4. Know the laws and regulations that apply to your business.

You may have already heard this before, but it bears repeating – ignorance of the law is not an effective defense in court. Just because you did not know that you were breaking the law does not get you off the hook if you get caught and targeted with legal action.

Whatever your industry, there are laws, standards and regulations that apply to businesses like yours. You need to be well-versed in all of these rules so that you can ensure your company always adheres to them. That way, if you are targeted with unsubstantiated claims, you do not have to worry that some other mistake will be brought to light through the legal process.

5. Keep your promises and adhere to your contracts.

Through the course of doing business, it is normal to get overwhelmed sometimes with the many obligations that you find yourself under. The success of your company and the longevity of your organization depend on your keeping the promises your company makes – particularly those made in the form of legally binding contracts. If you slip up and miss something, it puts you at a higher risk of having an unhappy client or customer coming back at you with a frivolous lawsuit claiming you did much worse than you actually did.

One practice that can help you avoid too many obligations is to try to under-promise and overdeliver. Set expectations that you are sure you can reach and when you can, do a little extra.

6. Try to be nice, kind and understanding – even when it’s hard.

Sometimes the seed of a frivolous lawsuit is planted through a very minor incident. Snapping at an irritating customer, brushing off a complaint that you think is overly dramatic or being too hard-nosed in your demands or requirements with a client can breed resentment. Resentment is often at the core of unsubstantiated claims and frivolous lawsuits.

Now you can’t be on your best behavior at all times, but you can do your best to be a nice person and have your employees do the same when interacting with clients and customers.

7. Know you will get through this.

A frivolous lawsuit based on unsubstantiated claims is definitely frustrating – but it is not the end of the world. You know that the lawsuit has no legitimacy and you have taken the appropriate steps to protect your company. Now all you can do is move forward and hope for the best. Keep at your work and keep building your business. Soon the lawsuit will be over and behind you.

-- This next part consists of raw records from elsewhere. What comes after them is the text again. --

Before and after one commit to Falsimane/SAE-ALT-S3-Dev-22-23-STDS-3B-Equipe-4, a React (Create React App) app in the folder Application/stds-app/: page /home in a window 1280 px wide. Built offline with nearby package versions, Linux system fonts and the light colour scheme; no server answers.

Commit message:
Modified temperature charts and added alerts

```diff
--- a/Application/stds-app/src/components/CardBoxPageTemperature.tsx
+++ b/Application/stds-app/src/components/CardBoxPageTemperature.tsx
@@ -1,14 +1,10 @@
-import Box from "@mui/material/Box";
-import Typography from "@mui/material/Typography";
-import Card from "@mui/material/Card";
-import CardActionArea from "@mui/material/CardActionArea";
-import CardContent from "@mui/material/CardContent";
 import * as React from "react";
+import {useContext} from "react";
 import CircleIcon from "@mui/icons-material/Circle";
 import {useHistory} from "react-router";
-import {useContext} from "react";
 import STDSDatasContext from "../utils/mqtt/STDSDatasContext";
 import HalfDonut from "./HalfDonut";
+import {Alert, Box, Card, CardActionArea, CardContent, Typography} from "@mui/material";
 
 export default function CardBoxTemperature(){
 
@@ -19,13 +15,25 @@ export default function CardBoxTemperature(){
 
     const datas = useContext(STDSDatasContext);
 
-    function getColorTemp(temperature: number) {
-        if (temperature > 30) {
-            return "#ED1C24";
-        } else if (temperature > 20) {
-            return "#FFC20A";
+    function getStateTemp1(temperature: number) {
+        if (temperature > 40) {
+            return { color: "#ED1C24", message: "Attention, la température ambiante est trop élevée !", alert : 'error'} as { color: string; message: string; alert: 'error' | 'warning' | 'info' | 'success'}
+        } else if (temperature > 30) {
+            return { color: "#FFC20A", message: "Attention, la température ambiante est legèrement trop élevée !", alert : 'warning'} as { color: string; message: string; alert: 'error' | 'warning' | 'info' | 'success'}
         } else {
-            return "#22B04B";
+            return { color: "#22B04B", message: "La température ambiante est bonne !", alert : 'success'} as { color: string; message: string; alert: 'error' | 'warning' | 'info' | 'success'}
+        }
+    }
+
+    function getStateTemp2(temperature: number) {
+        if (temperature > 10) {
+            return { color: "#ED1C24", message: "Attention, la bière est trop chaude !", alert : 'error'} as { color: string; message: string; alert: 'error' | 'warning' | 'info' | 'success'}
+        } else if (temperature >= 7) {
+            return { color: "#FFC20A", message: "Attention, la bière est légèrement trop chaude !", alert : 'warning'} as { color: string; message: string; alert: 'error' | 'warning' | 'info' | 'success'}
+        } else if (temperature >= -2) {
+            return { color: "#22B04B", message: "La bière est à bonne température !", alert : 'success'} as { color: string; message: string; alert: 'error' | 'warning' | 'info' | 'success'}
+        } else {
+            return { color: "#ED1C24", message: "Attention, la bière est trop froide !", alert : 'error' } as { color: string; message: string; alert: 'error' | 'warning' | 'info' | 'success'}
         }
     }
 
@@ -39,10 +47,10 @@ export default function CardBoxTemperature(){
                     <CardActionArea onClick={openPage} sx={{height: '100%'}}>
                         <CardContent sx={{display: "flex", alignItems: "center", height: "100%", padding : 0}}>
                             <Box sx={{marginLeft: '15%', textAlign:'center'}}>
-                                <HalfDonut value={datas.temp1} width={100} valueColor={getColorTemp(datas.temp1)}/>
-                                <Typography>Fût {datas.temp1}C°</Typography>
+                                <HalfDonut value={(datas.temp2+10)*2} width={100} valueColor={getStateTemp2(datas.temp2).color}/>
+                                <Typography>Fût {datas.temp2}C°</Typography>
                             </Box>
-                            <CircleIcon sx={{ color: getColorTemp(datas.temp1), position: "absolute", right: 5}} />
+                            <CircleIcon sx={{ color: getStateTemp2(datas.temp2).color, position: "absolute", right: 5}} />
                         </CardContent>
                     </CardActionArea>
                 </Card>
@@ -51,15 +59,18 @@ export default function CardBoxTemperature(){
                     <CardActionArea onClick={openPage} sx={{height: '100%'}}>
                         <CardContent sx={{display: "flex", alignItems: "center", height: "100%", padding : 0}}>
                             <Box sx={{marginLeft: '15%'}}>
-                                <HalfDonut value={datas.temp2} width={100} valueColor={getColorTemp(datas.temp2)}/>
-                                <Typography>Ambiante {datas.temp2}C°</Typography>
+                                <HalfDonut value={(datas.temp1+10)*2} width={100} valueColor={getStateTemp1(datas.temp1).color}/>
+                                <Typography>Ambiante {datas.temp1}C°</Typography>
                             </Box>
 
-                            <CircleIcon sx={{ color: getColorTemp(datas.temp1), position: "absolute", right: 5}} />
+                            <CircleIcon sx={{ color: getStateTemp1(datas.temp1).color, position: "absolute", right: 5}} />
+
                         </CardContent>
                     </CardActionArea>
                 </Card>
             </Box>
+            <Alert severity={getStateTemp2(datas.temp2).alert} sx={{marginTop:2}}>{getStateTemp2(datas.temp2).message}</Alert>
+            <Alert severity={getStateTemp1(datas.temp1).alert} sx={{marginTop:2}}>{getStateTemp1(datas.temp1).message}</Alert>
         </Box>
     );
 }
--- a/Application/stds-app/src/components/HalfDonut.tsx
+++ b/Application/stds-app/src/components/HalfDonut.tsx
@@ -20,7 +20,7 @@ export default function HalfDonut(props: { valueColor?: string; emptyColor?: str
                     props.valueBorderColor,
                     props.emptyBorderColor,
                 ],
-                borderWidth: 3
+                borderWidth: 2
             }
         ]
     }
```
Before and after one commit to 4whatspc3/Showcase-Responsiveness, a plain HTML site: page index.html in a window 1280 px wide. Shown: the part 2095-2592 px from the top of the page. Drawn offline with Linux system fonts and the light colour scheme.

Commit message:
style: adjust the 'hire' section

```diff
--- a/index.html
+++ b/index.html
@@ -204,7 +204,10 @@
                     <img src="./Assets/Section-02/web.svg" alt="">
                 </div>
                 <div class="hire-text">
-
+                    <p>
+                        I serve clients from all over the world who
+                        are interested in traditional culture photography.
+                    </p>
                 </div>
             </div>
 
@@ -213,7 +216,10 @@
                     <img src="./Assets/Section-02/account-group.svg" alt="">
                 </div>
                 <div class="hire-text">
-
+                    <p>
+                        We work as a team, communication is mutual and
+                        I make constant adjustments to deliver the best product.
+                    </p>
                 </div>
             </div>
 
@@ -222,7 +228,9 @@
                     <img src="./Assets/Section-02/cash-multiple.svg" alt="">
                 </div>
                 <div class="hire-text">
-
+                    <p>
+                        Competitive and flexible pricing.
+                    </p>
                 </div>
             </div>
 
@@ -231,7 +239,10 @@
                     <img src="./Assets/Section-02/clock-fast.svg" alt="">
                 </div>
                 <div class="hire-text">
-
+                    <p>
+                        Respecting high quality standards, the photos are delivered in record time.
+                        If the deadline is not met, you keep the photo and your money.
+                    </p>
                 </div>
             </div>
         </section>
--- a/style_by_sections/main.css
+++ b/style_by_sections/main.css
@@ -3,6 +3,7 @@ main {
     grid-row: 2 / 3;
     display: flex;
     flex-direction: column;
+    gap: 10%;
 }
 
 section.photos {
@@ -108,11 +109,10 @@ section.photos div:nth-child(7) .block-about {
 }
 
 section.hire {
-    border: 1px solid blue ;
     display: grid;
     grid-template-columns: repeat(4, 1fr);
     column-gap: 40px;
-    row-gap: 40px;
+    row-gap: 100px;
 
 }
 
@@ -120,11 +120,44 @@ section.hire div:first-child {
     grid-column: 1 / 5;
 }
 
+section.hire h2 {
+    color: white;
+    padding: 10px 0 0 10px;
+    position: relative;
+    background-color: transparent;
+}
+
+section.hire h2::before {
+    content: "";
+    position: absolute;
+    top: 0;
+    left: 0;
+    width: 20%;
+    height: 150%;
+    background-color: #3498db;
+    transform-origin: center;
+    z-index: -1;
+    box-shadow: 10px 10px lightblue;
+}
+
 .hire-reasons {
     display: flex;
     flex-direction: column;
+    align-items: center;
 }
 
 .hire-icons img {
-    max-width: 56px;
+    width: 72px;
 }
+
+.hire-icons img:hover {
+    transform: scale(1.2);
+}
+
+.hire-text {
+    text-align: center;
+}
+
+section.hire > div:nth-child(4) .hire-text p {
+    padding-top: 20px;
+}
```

Print Friendly, PDF & Email

Leave a Reply

Your email address will not be published. Required fields are marked *

This site uses Akismet to reduce spam. Learn how your comment data is processed.